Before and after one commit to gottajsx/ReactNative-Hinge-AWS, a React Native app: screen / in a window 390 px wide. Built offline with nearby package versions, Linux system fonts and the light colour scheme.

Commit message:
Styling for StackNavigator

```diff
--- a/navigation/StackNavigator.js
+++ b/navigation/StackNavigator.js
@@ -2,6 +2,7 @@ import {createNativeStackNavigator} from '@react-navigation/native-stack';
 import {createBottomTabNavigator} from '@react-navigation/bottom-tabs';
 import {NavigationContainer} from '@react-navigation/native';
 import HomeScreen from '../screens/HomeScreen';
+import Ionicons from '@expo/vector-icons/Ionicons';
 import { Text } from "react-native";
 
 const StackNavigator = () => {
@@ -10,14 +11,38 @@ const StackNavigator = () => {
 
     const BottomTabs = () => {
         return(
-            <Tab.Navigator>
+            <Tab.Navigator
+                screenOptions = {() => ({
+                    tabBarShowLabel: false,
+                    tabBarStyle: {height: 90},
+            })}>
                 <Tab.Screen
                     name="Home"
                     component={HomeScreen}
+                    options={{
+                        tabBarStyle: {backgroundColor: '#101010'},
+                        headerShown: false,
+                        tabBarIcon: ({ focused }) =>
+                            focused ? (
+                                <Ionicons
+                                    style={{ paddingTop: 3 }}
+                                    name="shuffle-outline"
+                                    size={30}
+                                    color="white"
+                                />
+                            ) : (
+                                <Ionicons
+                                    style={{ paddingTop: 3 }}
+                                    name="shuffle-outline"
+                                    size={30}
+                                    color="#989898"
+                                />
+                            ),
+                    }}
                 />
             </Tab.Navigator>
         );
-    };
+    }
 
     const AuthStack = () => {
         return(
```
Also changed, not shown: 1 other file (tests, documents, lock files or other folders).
__________
Tally up the lines holding the word "const" in the data above, and answer with that figure only.

4